* **Activity**
Every entry below should be written out again exactly.

..........

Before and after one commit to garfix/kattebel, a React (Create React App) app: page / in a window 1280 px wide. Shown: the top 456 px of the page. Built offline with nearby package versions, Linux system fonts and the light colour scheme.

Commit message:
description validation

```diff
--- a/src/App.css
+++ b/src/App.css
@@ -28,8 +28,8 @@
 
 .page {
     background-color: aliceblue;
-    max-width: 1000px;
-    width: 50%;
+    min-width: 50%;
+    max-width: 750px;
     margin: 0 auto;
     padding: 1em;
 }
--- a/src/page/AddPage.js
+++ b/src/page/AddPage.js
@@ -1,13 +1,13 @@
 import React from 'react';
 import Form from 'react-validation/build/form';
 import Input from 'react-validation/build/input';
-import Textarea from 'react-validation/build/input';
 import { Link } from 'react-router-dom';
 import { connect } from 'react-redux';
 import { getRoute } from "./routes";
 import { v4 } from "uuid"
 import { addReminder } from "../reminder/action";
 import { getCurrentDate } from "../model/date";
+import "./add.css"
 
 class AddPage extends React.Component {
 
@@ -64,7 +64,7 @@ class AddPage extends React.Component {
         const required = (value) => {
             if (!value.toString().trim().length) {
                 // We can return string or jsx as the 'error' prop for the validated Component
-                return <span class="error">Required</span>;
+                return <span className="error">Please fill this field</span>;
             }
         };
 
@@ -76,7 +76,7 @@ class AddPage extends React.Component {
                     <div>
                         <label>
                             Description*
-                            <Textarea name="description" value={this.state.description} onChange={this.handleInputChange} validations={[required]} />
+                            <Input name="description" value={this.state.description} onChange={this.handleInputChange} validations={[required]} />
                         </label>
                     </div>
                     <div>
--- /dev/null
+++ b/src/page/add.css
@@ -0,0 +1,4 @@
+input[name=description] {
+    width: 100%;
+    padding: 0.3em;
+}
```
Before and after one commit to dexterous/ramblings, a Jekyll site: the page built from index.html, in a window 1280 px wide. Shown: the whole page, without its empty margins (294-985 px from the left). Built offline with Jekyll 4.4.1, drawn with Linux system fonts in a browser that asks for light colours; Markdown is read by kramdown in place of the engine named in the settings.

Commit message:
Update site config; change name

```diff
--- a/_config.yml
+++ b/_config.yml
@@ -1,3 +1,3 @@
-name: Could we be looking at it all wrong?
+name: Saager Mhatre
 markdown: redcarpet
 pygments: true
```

..........

* **Problem solution**
Before and after one commit to garfix/kattebel, a React (Create React App) app: page / in a window 1280 px wide. Shown: the top 456 px of the page. Built offline with nearby package versions, Linux system fonts and the light colour scheme.

Commit message:
description validation

```diff
--- a/src/App.css
+++ b/src/App.css
@@ -28,8 +28,8 @@
 
 .page {
     background-color: aliceblue;
-    max-width: 1000px;
-    width: 50%;
+    min-width: 50%;
+    max-width: 750px;
     margin: 0 auto;
     padding: 1em;
 }
--- a/src/page/AddPage.js
+++ b/src/page/AddPage.js
@@ -1,13 +1,13 @@
 import React from 'react';
 import Form from 'react-validation/build/form';
 import Input from 'react-validation/build/input';
-import Textarea from 'react-validation/build/input';
 import { Link } from 'react-router-dom';
 import { connect } from 'react-redux';
 import { getRoute } from "./routes";
 import { v4 } from "uuid"
 import { addReminder } from "../reminder/action";
 import { getCurrentDate } from "../model/date";
+import "./add.css"
 
 class AddPage extends React.Component {
 
@@ -64,7 +64,7 @@ class AddPage extends React.Component {
         const required = (value) => {
             if (!value.toString().trim().length) {
                 // We can return string or jsx as the 'error' prop for the validated Component
-                return <span class="error">Required</span>;
+                return <span className="error">Please fill this field</span>;
             }
         };
 
@@ -76,7 +76,7 @@ class AddPage extends React.Component {
                     <div>
                         <label>
                             Description*
-                            <Textarea name="description" value={this.state.description} onChange={this.handleInputChange} validations={[required]} />
+                            <Input name="description" value={this.state.description} onChange={this.handleInputChange} validations={[required]} />
                         </label>
                     </div>
                     <div>
--- /dev/null
+++ b/src/page/add.css
@@ -0,0 +1,4 @@
+input[name=description] {
+    width: 100%;
+    padding: 0.3em;
+}
```
Before and after one commit to dexterous/ramblings, a Jekyll site: the page built from index.html, in a window 1280 px wide. Shown: the whole page, without its empty margins (294-985 px from the left). Built offline with Jekyll 4.4.1, drawn with Linux system fonts in a browser that asks for light colours; Markdown is read by kramdown in place of the engine named in the settings.

Commit message:
Update site config; change name

```diff
--- a/_config.yml
+++ b/_config.yml
@@ -1,3 +1,3 @@
-name: Could we be looking at it all wrong?
+name: Saager Mhatre
 markdown: redcarpet
 pygments: true
```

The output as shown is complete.